YOUR ASSIGNMENT: For this exercise, report every line of the material that includes "routes".

★ ★ ★

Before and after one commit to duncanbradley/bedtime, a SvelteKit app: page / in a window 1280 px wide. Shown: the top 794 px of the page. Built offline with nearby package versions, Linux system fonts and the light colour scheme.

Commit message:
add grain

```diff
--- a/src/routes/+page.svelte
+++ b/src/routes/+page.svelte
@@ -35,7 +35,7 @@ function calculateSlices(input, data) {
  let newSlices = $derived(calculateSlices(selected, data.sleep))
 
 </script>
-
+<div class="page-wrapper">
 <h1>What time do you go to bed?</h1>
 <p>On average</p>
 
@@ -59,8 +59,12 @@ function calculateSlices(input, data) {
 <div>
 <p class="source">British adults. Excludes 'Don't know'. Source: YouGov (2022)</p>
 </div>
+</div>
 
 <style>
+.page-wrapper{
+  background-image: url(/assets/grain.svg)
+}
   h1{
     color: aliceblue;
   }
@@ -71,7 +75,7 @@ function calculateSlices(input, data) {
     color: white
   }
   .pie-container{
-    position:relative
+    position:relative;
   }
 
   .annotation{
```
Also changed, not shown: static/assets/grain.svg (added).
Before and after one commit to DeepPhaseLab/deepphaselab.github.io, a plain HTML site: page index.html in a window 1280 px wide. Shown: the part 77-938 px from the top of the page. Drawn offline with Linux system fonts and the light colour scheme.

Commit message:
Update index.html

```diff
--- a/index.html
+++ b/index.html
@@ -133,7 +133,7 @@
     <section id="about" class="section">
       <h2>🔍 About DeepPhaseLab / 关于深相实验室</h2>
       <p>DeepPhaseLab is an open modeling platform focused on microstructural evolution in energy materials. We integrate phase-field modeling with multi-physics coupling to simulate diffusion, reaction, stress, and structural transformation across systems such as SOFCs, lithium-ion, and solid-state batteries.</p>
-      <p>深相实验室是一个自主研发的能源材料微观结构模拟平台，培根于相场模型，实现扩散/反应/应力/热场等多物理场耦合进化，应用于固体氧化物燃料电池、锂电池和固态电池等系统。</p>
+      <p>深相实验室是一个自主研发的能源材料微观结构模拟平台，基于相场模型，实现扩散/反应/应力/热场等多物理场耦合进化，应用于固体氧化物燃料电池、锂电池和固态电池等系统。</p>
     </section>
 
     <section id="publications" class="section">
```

★ ★ ★

RESULT OF THE TASK:
--- a/src/routes/+page.svelte
+++ b/src/routes/+page.svelte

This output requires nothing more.